TASK DIRECTIONS: Count the lines in the data below that include the word "SALT", then state the total and nothing besides.

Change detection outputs

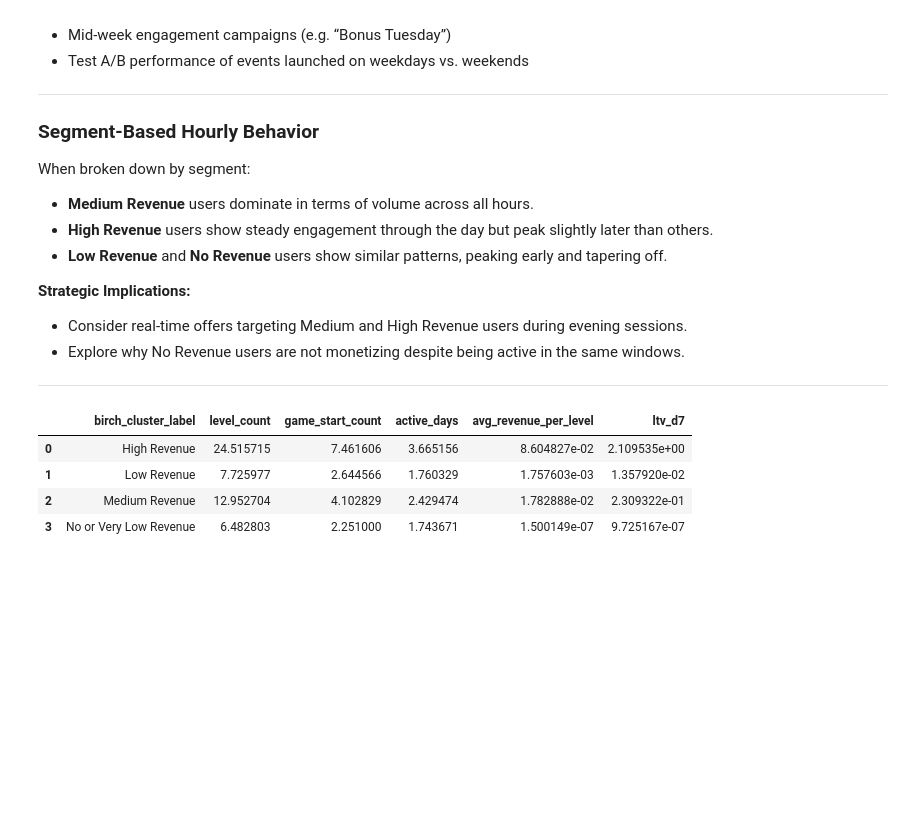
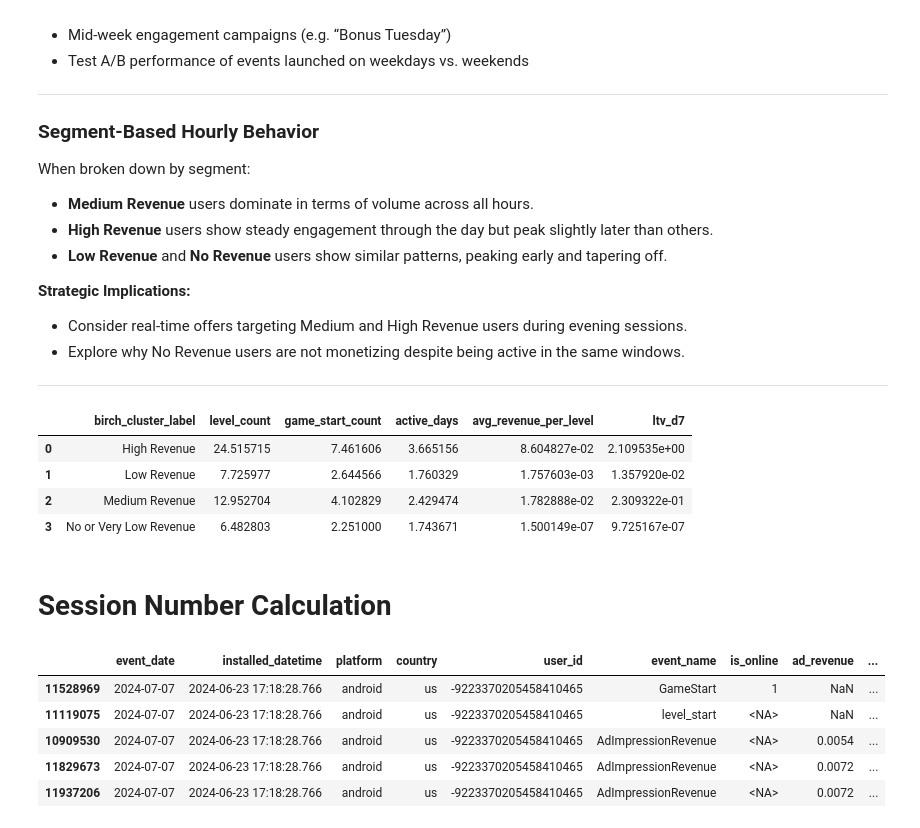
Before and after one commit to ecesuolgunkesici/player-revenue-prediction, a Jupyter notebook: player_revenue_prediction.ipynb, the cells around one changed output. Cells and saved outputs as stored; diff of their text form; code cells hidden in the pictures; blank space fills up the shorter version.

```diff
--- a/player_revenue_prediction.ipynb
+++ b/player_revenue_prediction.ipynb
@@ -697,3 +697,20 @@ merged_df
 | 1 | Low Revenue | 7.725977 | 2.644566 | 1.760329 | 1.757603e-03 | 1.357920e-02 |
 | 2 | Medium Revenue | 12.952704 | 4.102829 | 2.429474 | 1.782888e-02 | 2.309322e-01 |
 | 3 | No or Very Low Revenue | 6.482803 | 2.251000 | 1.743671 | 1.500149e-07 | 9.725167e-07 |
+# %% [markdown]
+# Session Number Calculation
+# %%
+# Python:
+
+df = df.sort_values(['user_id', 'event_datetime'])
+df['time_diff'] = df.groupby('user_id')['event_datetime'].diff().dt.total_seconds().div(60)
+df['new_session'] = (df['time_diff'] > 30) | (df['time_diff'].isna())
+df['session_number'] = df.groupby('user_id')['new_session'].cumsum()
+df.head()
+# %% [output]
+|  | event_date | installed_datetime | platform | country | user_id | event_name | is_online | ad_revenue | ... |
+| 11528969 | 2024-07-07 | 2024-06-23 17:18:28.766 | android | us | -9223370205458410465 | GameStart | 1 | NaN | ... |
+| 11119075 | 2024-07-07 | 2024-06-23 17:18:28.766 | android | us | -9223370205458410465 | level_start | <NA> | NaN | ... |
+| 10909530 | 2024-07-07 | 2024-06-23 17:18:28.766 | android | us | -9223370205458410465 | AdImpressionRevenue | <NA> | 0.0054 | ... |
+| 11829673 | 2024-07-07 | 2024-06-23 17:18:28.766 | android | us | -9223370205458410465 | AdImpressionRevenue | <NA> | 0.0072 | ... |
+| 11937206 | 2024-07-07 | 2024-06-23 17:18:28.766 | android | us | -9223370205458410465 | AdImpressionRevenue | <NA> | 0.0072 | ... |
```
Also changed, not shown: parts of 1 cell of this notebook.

--

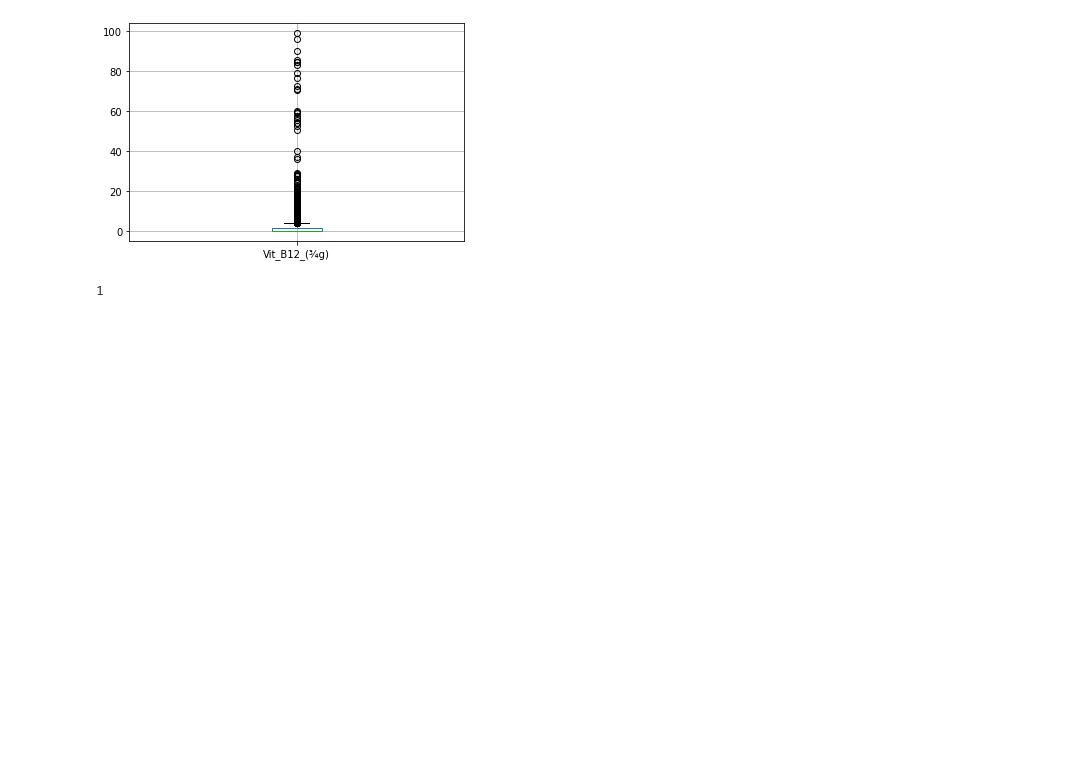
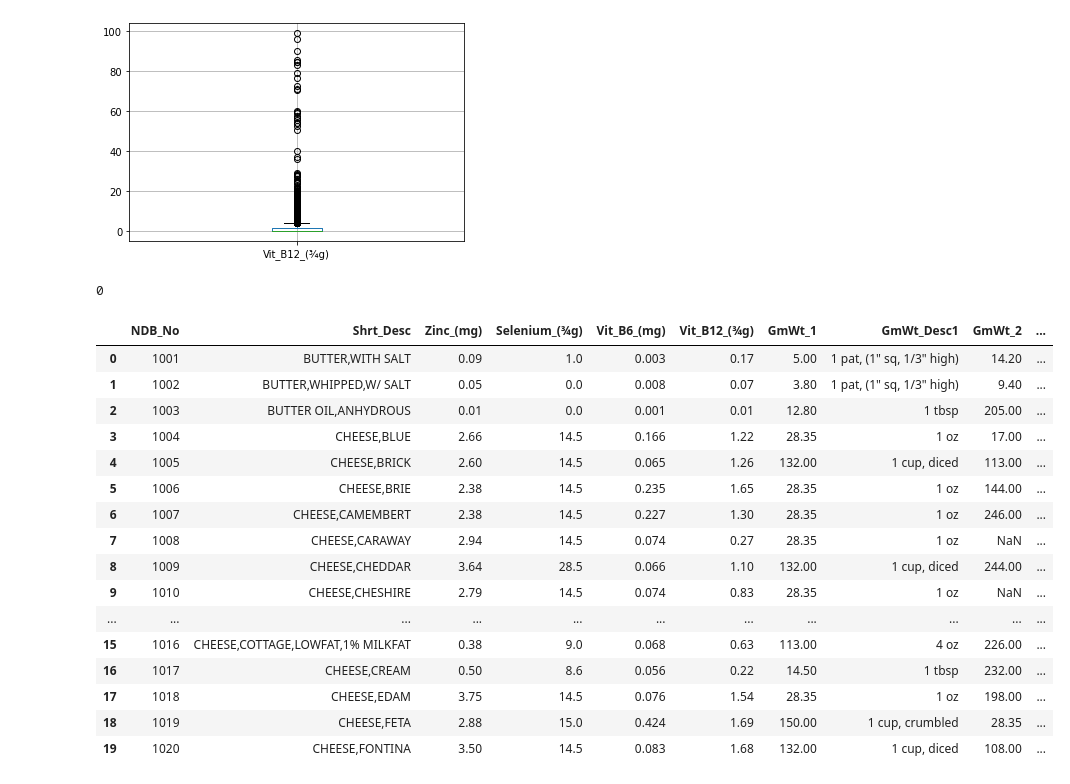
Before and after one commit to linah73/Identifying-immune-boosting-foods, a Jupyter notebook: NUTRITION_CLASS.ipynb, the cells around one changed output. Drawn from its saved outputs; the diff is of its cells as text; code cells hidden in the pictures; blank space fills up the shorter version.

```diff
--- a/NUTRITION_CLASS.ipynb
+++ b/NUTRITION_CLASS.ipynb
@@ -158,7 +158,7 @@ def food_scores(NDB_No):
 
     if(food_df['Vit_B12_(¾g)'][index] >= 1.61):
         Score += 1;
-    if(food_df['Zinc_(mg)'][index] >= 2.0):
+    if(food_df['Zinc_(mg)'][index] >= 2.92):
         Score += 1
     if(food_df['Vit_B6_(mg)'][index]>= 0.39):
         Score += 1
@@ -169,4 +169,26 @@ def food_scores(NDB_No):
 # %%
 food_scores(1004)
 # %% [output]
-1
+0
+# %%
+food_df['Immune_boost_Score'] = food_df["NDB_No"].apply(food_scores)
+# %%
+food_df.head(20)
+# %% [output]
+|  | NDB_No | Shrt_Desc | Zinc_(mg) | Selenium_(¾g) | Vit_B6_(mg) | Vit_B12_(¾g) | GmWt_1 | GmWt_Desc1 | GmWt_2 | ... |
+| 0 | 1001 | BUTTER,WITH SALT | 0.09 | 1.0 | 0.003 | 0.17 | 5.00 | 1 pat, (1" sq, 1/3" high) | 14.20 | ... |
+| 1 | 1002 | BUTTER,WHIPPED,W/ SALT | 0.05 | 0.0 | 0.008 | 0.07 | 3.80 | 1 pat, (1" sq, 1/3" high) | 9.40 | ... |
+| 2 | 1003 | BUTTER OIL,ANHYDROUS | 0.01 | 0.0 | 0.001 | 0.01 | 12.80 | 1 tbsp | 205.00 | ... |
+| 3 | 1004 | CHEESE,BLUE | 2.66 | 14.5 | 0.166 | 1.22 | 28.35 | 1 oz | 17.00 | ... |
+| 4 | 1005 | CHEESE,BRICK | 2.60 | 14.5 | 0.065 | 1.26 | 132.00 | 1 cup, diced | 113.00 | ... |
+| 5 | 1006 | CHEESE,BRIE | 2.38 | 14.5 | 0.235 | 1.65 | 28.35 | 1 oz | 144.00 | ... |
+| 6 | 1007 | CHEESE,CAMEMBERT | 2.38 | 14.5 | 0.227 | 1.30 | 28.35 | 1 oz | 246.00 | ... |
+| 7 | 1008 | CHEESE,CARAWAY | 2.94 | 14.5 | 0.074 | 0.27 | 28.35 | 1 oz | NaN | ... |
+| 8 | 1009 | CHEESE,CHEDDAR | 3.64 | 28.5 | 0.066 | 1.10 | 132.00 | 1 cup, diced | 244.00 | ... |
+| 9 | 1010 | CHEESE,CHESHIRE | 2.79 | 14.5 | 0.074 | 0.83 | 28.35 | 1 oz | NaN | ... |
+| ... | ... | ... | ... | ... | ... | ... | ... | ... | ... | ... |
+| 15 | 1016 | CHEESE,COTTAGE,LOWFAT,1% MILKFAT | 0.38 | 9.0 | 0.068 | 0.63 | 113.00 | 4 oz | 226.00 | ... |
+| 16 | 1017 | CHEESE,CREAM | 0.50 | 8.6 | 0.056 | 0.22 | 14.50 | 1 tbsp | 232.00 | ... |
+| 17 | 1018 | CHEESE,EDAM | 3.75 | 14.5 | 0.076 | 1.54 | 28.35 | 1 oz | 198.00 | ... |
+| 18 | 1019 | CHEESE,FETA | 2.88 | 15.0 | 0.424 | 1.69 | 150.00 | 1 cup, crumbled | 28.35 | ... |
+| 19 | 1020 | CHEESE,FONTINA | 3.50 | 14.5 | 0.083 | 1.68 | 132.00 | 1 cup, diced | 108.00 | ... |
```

RESPONSE AREA: 2